The areas where Liberal Democrats think savings can be made are:
1. Procurement. The savings currently being achieved on contract negotiations seem too modest. In highways, for instance, they amount to little more than £3 million out of a spend of £70 million. It should be possible, at a time in which economic growth is hardly booming, to drive out greater savings, possibly in collusion with other counties.
2. Developing capacity. We continue to be expensive in comparison to other councils when it comes to social services. The county must do more to develop in-county capacity and to manage the costs of care packages.
3. Headcount reduction. Headcount appears to be reducing at a rate of only 6%, even though the grant reduction is nearly 50% higher. Improved working practices, greater use of IT, outsourcing, partnership working and customer self-help – as well as cultural change – should all lead to greater efficiency and effectiveness and thus a larger reduction in head count. We continue to question the rather modest reductions proposed for the HR department.
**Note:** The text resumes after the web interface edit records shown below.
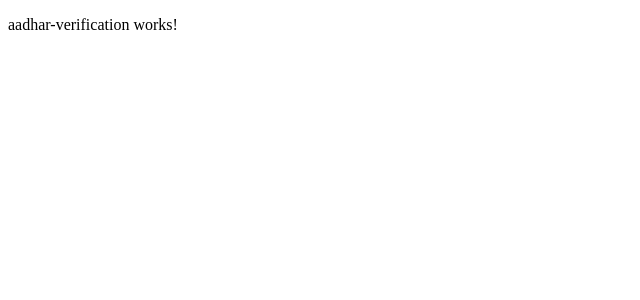
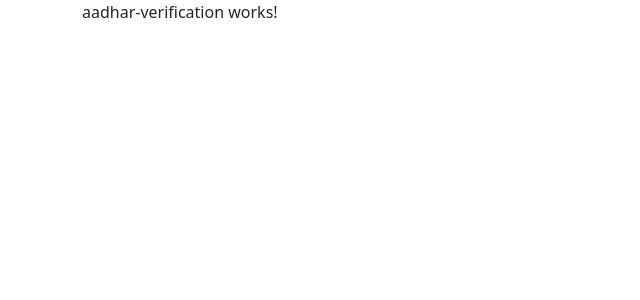
Before and after one commit to mrugendrashilvant/digio-aadhar, an Angular app: page / in a window 1280 px wide. Shown: the top 300 px of the page, without its empty margins (0-640 px from the left). Built offline with nearby package versions, Linux system fonts and the light colour scheme.

Commit message:
added bootstrap

```diff
--- a/package.json
+++ b/package.json
@@ -15,9 +15,13 @@
     "@angular/compiler": "^14.2.0",
     "@angular/core": "^14.2.0",
     "@angular/forms": "^14.2.0",
+    "@angular/localize": "^14.2.0",
     "@angular/platform-browser": "^14.2.0",
     "@angular/platform-browser-dynamic": "^14.2.0",
     "@angular/router": "^14.2.0",
+    "@ng-bootstrap/ng-bootstrap": "^13.0.0",
+    "@popperjs/core": "^2.10.2",
+    "bootstrap": "^5.2.0",
     "rxjs": "~7.5.0",
     "tslib": "^2.3.0",
     "zone.js": "~0.11.4"
--- a/src/app/aadhar-verification/aadhar-verification.component.html
+++ b/src/app/aadhar-verification/aadhar-verification.component.html
@@ -1 +1,3 @@
-<p>aadhar-verification works!</p>
+<div class="container">
+    <p>aadhar-verification works!</p>
+</div>
--- a/src/app/app.module.ts
+++ b/src/app/app.module.ts
@@ -3,6 +3,7 @@
 
 import { AppComponent } from './app.component';
 import { AppRoutingModule } from './app-routing.module';
+import { NgbModule } from '@ng-bootstrap/ng-bootstrap';
 
 @NgModule({
   declarations: [
@@ -10,7 +11,8 @@
   ],
   imports: [
     BrowserModule,
-    AppRoutingModule
+    AppRoutingModule,
+    NgbModule
   ],
   providers: [],
   bootstrap: [AppComponent]
--- a/src/polyfills.ts
+++ b/src/polyfills.ts
@@ -1,3 +1,7 @@
+/***************************************************************************************************
+ * Load `$localize` onto the global scope - used if i18n tags appear in Angular templates.
+ */
+import '@angular/localize/init';
 /**
  * This file includes polyfills needed by Angular and is loaded before the app.
  * You can add your own extra polyfills to this file.
--- a/src/styles.scss
+++ b/src/styles.scss
@@ -1 +1,4 @@
 /* You can add global styles to this file, and also import other style files */
+
+/* Importing Bootstrap SCSS file. */
+@import '~bootstrap/scss/bootstrap';
```
Also changed, not shown: 1 other file (tests, documents, lock files or other folders).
4. Property. The property portfolio continues to be large and comprises (despite TW3) some 33 offices, 50 houses, a large number of farms and many other properties of doubtful use to the council. While these should not be marketed together and while there are also some important green belt considerations we need nevertheless to make sure that as much as possible is divested.
5. Sharing offices. It is vital to make real steps in sharing offices with other councils as well as the rest of the public sector, the voluntary sector and the private sector. So far little progress seems to have been made. We noted also when we visited Hampshire that their county hall has been redeveloped: we would seek a plan to dispose of the front part of county hall, which might make more sense as a conference centre, while redeveloping the back to make it more suitable for 21st standards of energy usage.
6. Invest to save. Again, we were impressed that Hampshire has used prudential borrowing to fund an upgrade of their road network so as to reduce maintenance costs over time. We wish to see Hertfordshire do the same: £100 million does not seem an unreasonable starting point. Meanwhile, more efficient methods of pothole repairs are available – proactive rather than reactive work cuts out the pointless management functions of identifying holes in a road which, by definition, must be obvious if they are in need of repair. Any increased spend on inspecting completed works is likely to pay for itself.
7. Sharing services. There is still further scope for rationalisation so that the boundary line between county and district services is no longer so arbitrary (classic nonsense are the division of responsibility for street cleaning, gully-emptying, yellow-lining and so forth). There are some modest cost savings to be made here straight away but far greater savings may be made by (for instance) merging the legal service into a single Hertfordshire-wide professional unit.
8. Information technology. there is still a great deal of progress to be made on this front – the paperless office is now achievable but some of our departments are still locked into a paper chase (not least Highways).
9. Devolution. Greater working with towns and parishes could yield some modest savings over (for instance) the provision of library services and grass-cutting.
10. Waste. The public relations machine remains an enormous source of waste and needs to be cut back, first of all by abolishing press releases relating to locality budgets. We also seek a 50% cut in the number of publications produced for external and internal consumption, especially Herts Horizons which could usefully be merged with periodicals from the police and other councils to establish an acceptable and politically neutral publication at lower cost. Meanwhile the concept of councillors receiving free lunches is inappropriate in this day and age.